Madalyn Parker describes herself as a “web developer, music enthusiast, rabbit owner, knitter, xstitcher, mental health advocate | empathy engineer @olark.” Like most working humans—especially those who struggle with mental health issues—Parker was feeling overwhelmed at work and felt like she needed a few days off so she could give her all at the workplace. Parker sent a note to her boss saying that she was planning to take a couple of days off “to focus on her mental health.” You may be expecting a snooty response from a money-grubbing manager, but it was the company CEO, Ben Congleton, who responded, thanking Parker for reminding him that it’s totally appropriate—and often necessary—to use sick days to focus on mental health.
“You are an example to us all,” Congleton wrote to his employee, “and help cut through the stigma so we can all bring our whole selves to work.”
What a boss!
Parker was blown away by her employer’s response and asked if she could screenshot the email and share it on Twitter, writing that “It’s kind of a big deal that the CEO is so supportive of my mental health.” Her boss consented. Since then, tens of thousands of people have engaged with Parker’s tweet. All of the attention encouraged Congleton to reflect on his simple email response, as well. “It is incredibly hard to be honest about mental health in the typical workplace,” the Olark CEO wrote on his company’s blog. “In situations like this, it is so easy to tell your teammates you are ‘not feeling well.’ Even in the safest environment it is still uncommon to be direct with your coworkers about mental health issues. I wanted to call this out and express gratitude for Madalyn’s bravery in helping us normalize mental health as a normal health issue.” The thing is, as Congleton explained, his response to Parker, “should be business as usual. We [humanity] have a lot of work to do.”
The Olark CEO went on to address other business executives, reminding them that their job in leadership is “to empower and motivate our teams to maximize the impact of our organization for our customers, our employees, our shareholders, and the world.” “It’s 2017,” Congleton wrote, pointing out our place in a modern world. “I cannot believe that it is still controversial to speak about mental health in the workplace when 1 in 6 Americans are medicated for mental health.” “When an athlete is injured they sit on the bench and recover,” Parker’s boss blogged. “Let’s get rid of the idea that somehow the brain is different.”
Not a One-Off Response
This isn’t the first time that Parker has needed to use sick days to focus on her mental health.

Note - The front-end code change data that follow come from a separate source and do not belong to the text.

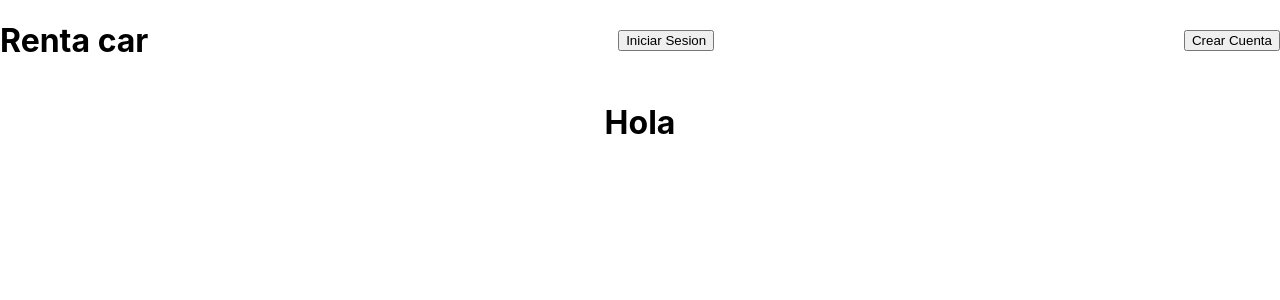
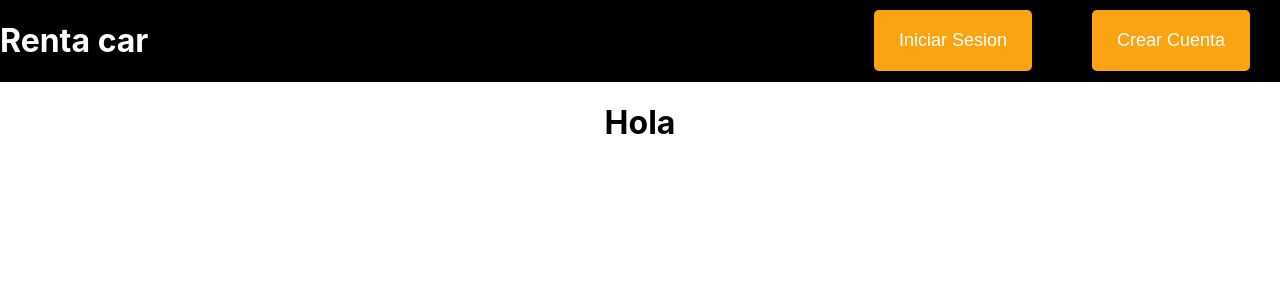
Before and after one commit to AdrianMoncada/your-keys, a React (Create React App) app: page / in a window 1280 px wide. Shown: the top 300 px of the page. Built offline with nearby package versions, Linux system fonts and the light colour scheme.

Commit message:
[UPDATE] adding designs

```diff
--- a/src/components/header/Header.js
+++ b/src/components/header/Header.js
@@ -1,12 +1,14 @@
 import React from 'react';
-import {ContainerHeader} from './HeaderStyles';
+import {ContainerHeader, Buttons} from './HeaderStyles';
 
 const Header = () => {
   return (
     <ContainerHeader>
         <h1>Renta car</h1>
-        <button>Iniciar Sesion</button>
-        <button>Crear Cuenta</button>
+        <div>
+            <Buttons>Iniciar Sesion</Buttons>
+            <Buttons>Crear Cuenta</Buttons>
+        </div>
     </ContainerHeader>
   )
 }
--- a/src/components/header/HeaderStyles.js
+++ b/src/components/header/HeaderStyles.js
@@ -4,4 +4,20 @@ export const ContainerHeader = styled.div`
     display: flex;
     justify-content: space-between;
     align-items: center;
+    background-color: black;
+    color: white;
 `
+
+export const Buttons = styled.button`
+    padding: 20px 25px;
+    margin: 0 30px;
+    border: none;
+    background-color: #FCA311;
+    font-size: 18px;
+    color: white;
+    border-radius: 5px;
+
+    &:hover {
+        cursor: pointer;
+    }
+`
```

In a 2015 Medium post, the web developer detailed her history of dealing with anxiety, depression, panic attacks, insomnia, and even thoughts of suicide. She also wrote about how hard it was to reach out to her superiors to discuss how she could balance her mental health issues with her work responsibilities. Once she did reach out, Parker remembers, the company leader that she spoke to, “didn’t mention my performance at all. The conversation was quickly focused on my well-being and health, and the team’s willingness to work with me during my low points.” To top it off, Parker’s decision to speak with her superior “spurred a team-wide conversation about mental and emotional obstacles.”
Parker counts herself lucky to be a part of a company that works hard to provide a healthy work culture. At Olark, a digital chat widget company, they promote the following values: Chill out, Help each other, Assume good faith, Make it happen, Practice empathy, and Speak your mind. By nurturing these values, listening to their employees, and creating a flexible workspace for a diverse staff, Olark is showing how a modern company can and should operate. Thanks to Madalyn Parker for fighting for the recognition of mental health issues as plain ol’ health issues. And thanks to Olark CEO Ben Congleton and the rest of his management team for listening and acting on Parker’s behalf. The world could use more great examples like Olark.